Exercise instructions:
Each line of the records needs to be written out exactly, with any image left out.

Data to process:
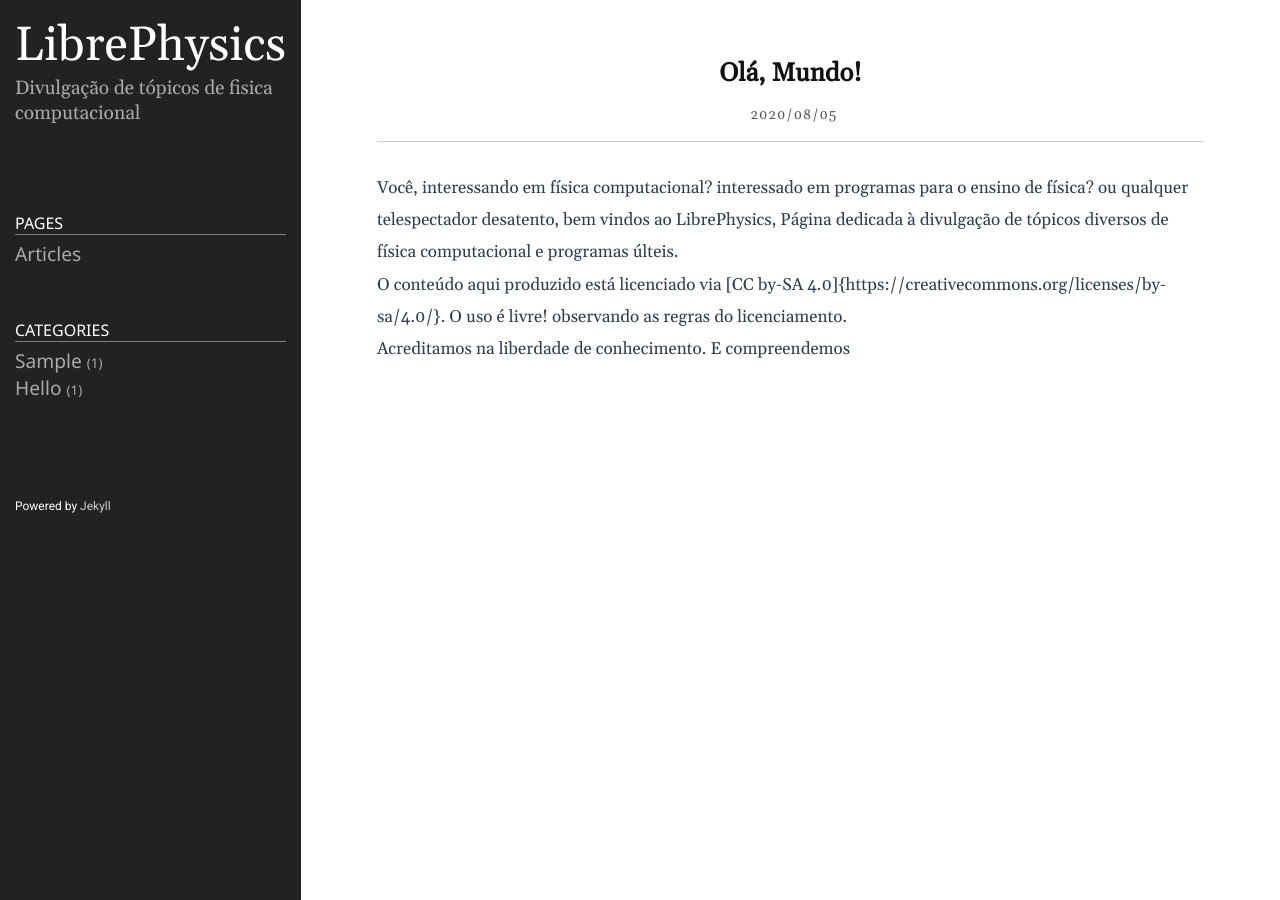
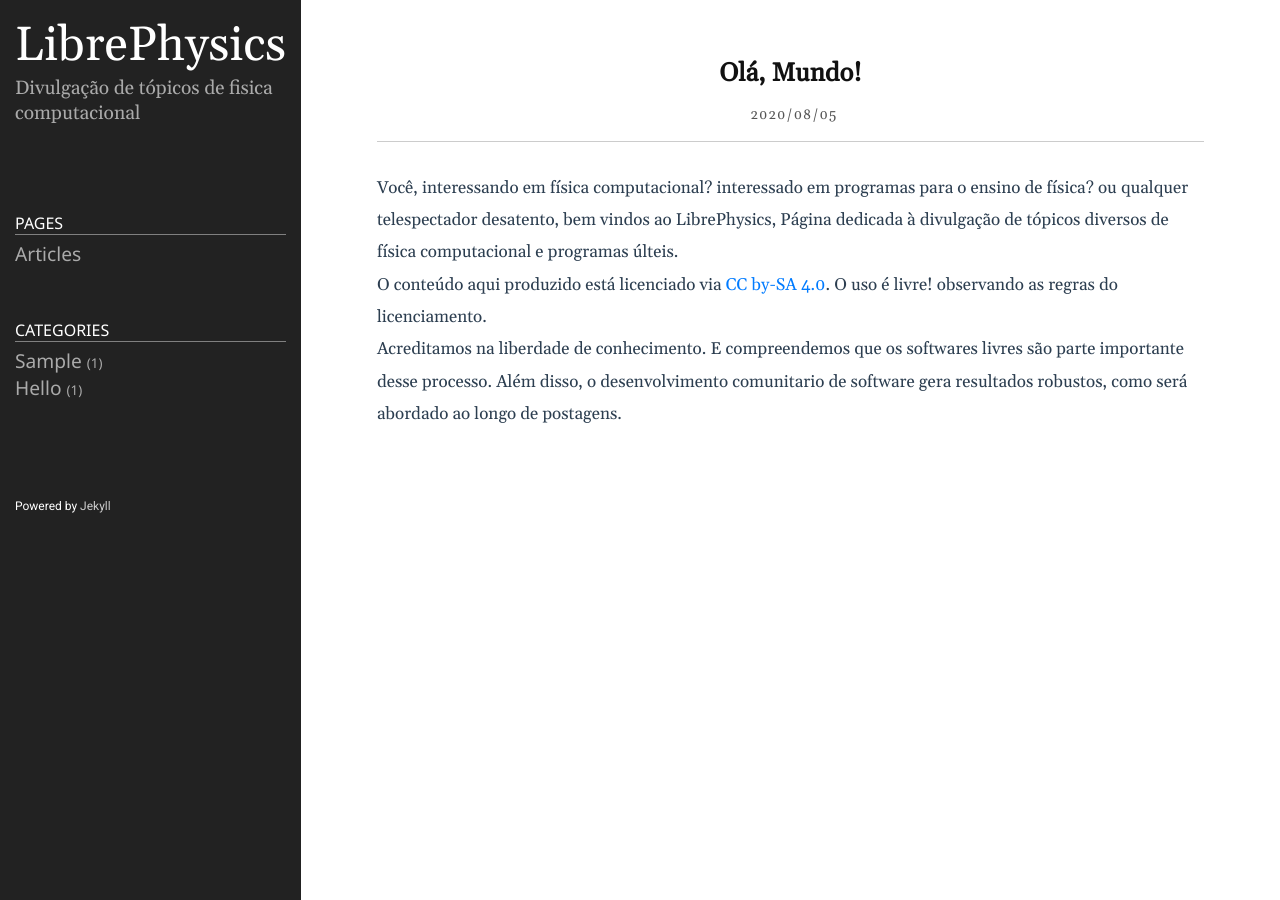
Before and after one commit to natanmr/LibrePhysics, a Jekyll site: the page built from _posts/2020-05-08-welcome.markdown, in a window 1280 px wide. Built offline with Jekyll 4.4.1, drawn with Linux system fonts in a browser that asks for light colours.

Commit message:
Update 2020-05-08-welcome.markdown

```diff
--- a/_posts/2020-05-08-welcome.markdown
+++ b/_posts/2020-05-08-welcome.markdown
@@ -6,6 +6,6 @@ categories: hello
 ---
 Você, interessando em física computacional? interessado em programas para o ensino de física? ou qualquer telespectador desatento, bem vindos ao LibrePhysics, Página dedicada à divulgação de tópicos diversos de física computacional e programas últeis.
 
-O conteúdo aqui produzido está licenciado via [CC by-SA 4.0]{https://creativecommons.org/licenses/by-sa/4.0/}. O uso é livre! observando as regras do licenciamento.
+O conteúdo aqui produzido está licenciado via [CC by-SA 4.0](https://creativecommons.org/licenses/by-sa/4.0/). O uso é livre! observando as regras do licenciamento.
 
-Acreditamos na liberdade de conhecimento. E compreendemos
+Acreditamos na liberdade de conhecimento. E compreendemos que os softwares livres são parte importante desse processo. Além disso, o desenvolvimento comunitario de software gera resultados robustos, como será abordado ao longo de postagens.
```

Answer box:
Before and after one commit to natanmr/LibrePhysics, a Jekyll site: the page built from _posts/2020-05-08-welcome.markdown, in a window 1280 px wide. Built offline with Jekyll 4.4.1, drawn with Linux system fonts in a browser that asks for light colours.

Commit message:
Update 2020-05-08-welcome.markdown

```diff
--- a/_posts/2020-05-08-welcome.markdown
+++ b/_posts/2020-05-08-welcome.markdown
@@ -6,6 +6,6 @@ categories: hello
 ---
 Você, interessando em física computacional? interessado em programas para o ensino de física? ou qualquer telespectador desatento, bem vindos ao LibrePhysics, Página dedicada à divulgação de tópicos diversos de física computacional e programas últeis.
 
-O conteúdo aqui produzido está licenciado via [CC by-SA 4.0]{https://creativecommons.org/licenses/by-sa/4.0/}. O uso é livre! observando as regras do licenciamento.
+O conteúdo aqui produzido está licenciado via [CC by-SA 4.0](https://creativecommons.org/licenses/by-sa/4.0/). O uso é livre! observando as regras do licenciamento.
 
-Acreditamos na liberdade de conhecimento. E compreendemos
+Acreditamos na liberdade de conhecimento. E compreendemos que os softwares livres são parte importante desse processo. Além disso, o desenvolvimento comunitario de software gera resultados robustos, como será abordado ao longo de postagens.
```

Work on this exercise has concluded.